[[ Records shown, beginning ]]

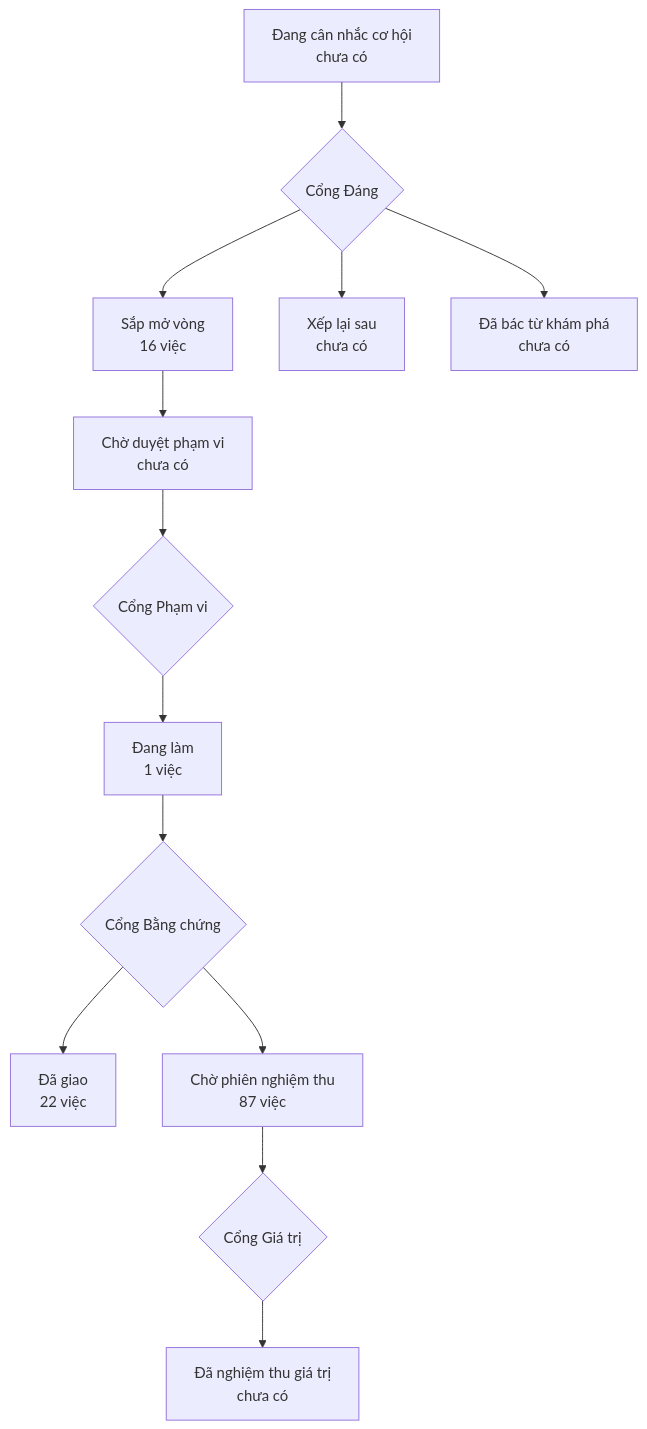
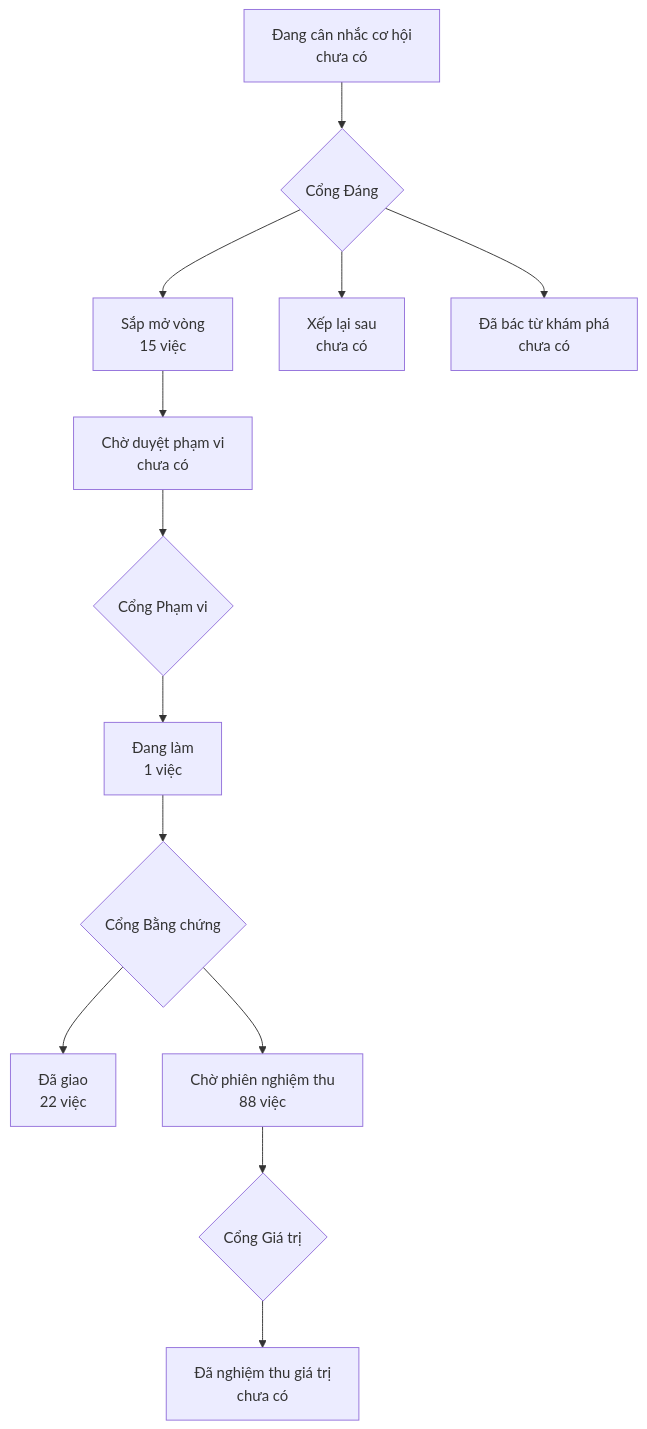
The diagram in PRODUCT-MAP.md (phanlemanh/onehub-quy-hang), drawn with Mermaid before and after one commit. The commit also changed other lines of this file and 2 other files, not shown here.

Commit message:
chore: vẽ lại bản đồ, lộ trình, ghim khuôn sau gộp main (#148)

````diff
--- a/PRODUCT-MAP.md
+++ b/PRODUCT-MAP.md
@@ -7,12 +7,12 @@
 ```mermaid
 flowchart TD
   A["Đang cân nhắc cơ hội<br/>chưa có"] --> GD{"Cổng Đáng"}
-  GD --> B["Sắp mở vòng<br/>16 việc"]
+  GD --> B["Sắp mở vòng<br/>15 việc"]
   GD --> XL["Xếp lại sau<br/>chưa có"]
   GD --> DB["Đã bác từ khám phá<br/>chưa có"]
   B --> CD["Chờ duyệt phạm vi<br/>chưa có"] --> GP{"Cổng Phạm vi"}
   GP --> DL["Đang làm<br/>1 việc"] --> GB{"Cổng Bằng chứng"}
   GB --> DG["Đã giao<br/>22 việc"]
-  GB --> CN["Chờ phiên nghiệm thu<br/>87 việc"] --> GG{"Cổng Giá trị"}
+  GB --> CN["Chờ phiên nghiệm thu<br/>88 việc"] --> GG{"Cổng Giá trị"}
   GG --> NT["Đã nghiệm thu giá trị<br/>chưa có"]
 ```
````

[[ Records shown, end ]]
[[ Records shown, beginning ]]

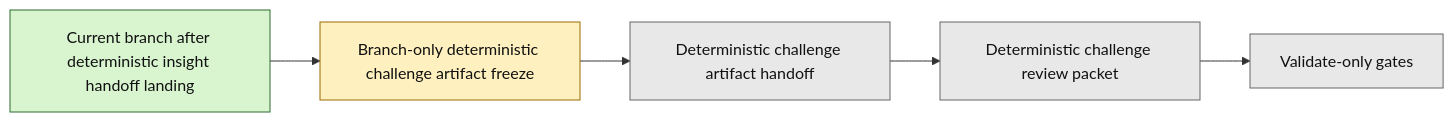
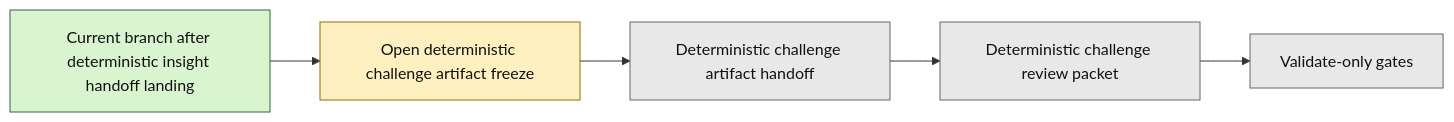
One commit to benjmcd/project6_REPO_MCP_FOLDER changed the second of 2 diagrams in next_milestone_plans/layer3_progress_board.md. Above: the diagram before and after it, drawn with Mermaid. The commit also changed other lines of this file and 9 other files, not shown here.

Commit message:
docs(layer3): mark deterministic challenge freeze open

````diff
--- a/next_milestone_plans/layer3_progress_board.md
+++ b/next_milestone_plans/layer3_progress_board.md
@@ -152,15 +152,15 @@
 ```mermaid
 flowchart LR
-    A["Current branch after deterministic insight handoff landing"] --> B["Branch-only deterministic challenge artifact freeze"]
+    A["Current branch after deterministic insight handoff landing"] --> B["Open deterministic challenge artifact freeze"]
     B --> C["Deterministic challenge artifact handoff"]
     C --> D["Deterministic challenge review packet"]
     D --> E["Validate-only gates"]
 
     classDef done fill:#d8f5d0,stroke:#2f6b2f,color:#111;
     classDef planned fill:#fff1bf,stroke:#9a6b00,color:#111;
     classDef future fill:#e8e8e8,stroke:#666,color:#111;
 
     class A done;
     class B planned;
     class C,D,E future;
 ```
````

[[ Records shown, end ]]

◆ **Task statement**:
Scan the records above for the string "after", then select every line that holds it.

◆ **Your response**:
The diagram in PRODUCT-MAP.md (phanlemanh/onehub-quy-hang), drawn with Mermaid before and after one commit. The commit also changed other lines of this file and 2 other files, not shown here.
One commit to benjmcd/project6_REPO_MCP_FOLDER changed the second of 2 diagrams in next_milestone_plans/layer3_progress_board.md. Above: the diagram before and after it, drawn with Mermaid. The commit also changed other lines of this file and 9 other files, not shown here.
-    A["Current branch after deterministic insight handoff landing"] --> B["Branch-only deterministic challenge artifact freeze"]
+    A["Current branch after deterministic insight handoff landing"] --> B["Open deterministic challenge artifact freeze"]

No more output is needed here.